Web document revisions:
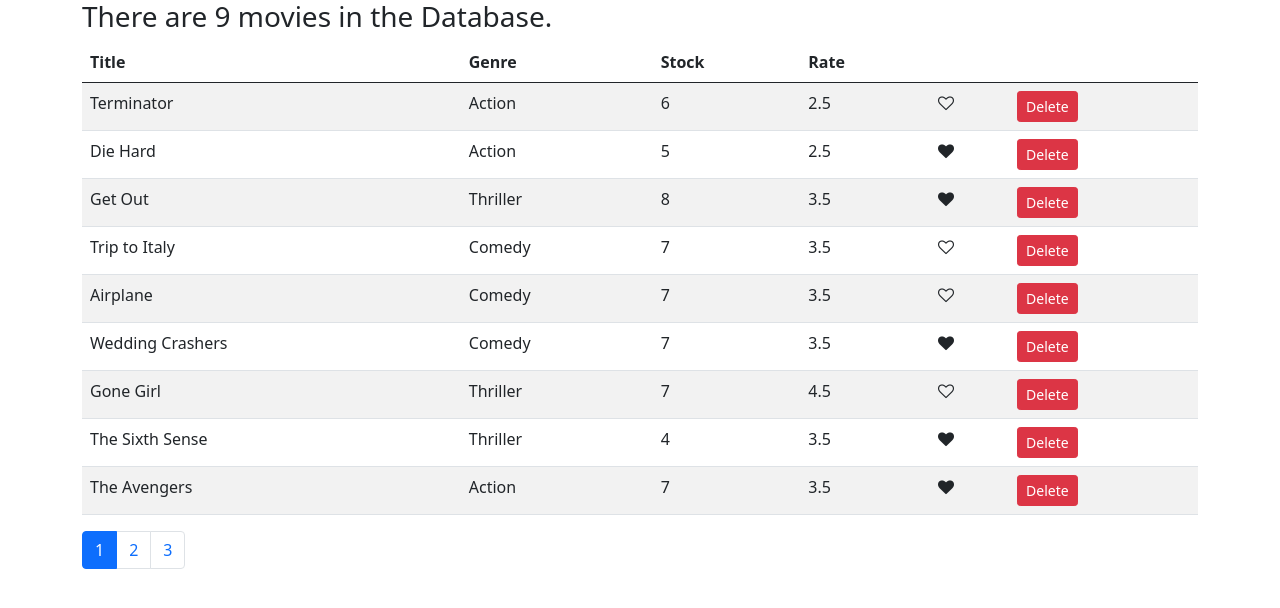
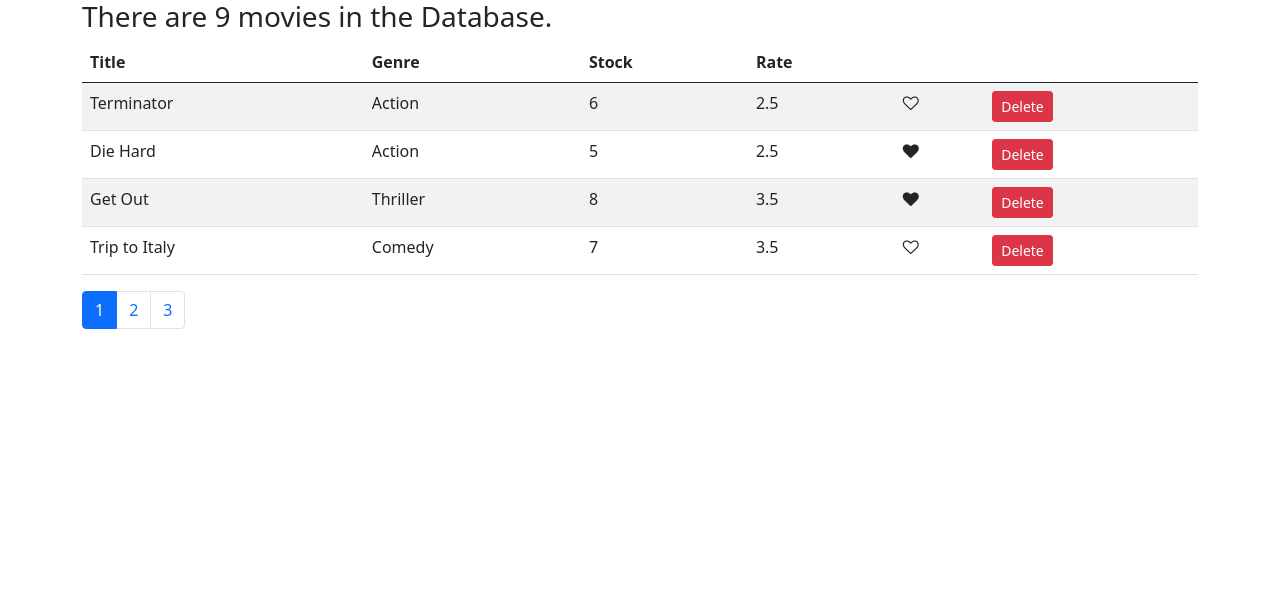
Before and after one commit to SKeerthi02/React-Vidly, a React (Create React App) app: page / in a window 1280 px wide. Shown: the top 608 px of the page. Built offline with nearby package versions, Linux system fonts and the light colour scheme.

Commit message:
implementing pagination

```diff
--- a/src/components/movies.jsx
+++ b/src/components/movies.jsx
@@ -2,6 +2,7 @@ import React, {Component} from 'react';
 import {getMovies} from "../services/fakeMovieService";
 import LikeComponent from "./common/likeComponent";
 import PaginationComponent from "./common/paginationComponent";
+import {paginate} from "../utils/pagination";
 
 class Movies extends Component {
 
@@ -30,7 +31,8 @@ class Movies extends Component {
 
     render() {
         console.log(this.state.movies.length)
-        const {pageSize, currentPage } = this.state;
+        const {pageSize, currentPage, movies: allMovies } = this.state;
+        const movies = paginate(allMovies, currentPage, pageSize)
         return (
             <div>
                 <div className="example-container">
@@ -48,7 +50,7 @@ class Movies extends Component {
                     </tr>
                     </thead>
                     <tbody>
-                    {this.state.movies.map(movie =>
+                    {movies.map(movie =>
                         <tr key={movie._id}>
                             <td>{movie.title}</td>
                             <td>{movie.genre.name}</td>
--- /dev/null
+++ b/src/utils/pagination.js
@@ -0,0 +1,7 @@
+import _ from 'lodash';
+
+
+export function paginate(array, currentPage, pageSize){
+    const index = (currentPage-1) * pageSize;
+    return _(array).slice(index).take(pageSize).value();
+}
```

Try it:
Give the entries again exactly. Pictures stay out.

Output for this exercise:
Before and after one commit to SKeerthi02/React-Vidly, a React (Create React App) app: page / in a window 1280 px wide. Shown: the top 608 px of the page. Built offline with nearby package versions, Linux system fonts and the light colour scheme.

Commit message:
implementing pagination

```diff
--- a/src/components/movies.jsx
+++ b/src/components/movies.jsx
@@ -2,6 +2,7 @@ import React, {Component} from 'react';
 import {getMovies} from "../services/fakeMovieService";
 import LikeComponent from "./common/likeComponent";
 import PaginationComponent from "./common/paginationComponent";
+import {paginate} from "../utils/pagination";
 
 class Movies extends Component {
 
@@ -30,7 +31,8 @@ class Movies extends Component {
 
     render() {
         console.log(this.state.movies.length)
-        const {pageSize, currentPage } = this.state;
+        const {pageSize, currentPage, movies: allMovies } = this.state;
+        const movies = paginate(allMovies, currentPage, pageSize)
         return (
             <div>
                 <div className="example-container">
@@ -48,7 +50,7 @@ class Movies extends Component {
                     </tr>
                     </thead>
                     <tbody>
-                    {this.state.movies.map(movie =>
+                    {movies.map(movie =>
                         <tr key={movie._id}>
                             <td>{movie.title}</td>
                             <td>{movie.genre.name}</td>
--- /dev/null
+++ b/src/utils/pagination.js
@@ -0,0 +1,7 @@
+import _ from 'lodash';
+
+
+export function paginate(array, currentPage, pageSize){
+    const index = (currentPage-1) * pageSize;
+    return _(array).slice(index).take(pageSize).value();
+}
```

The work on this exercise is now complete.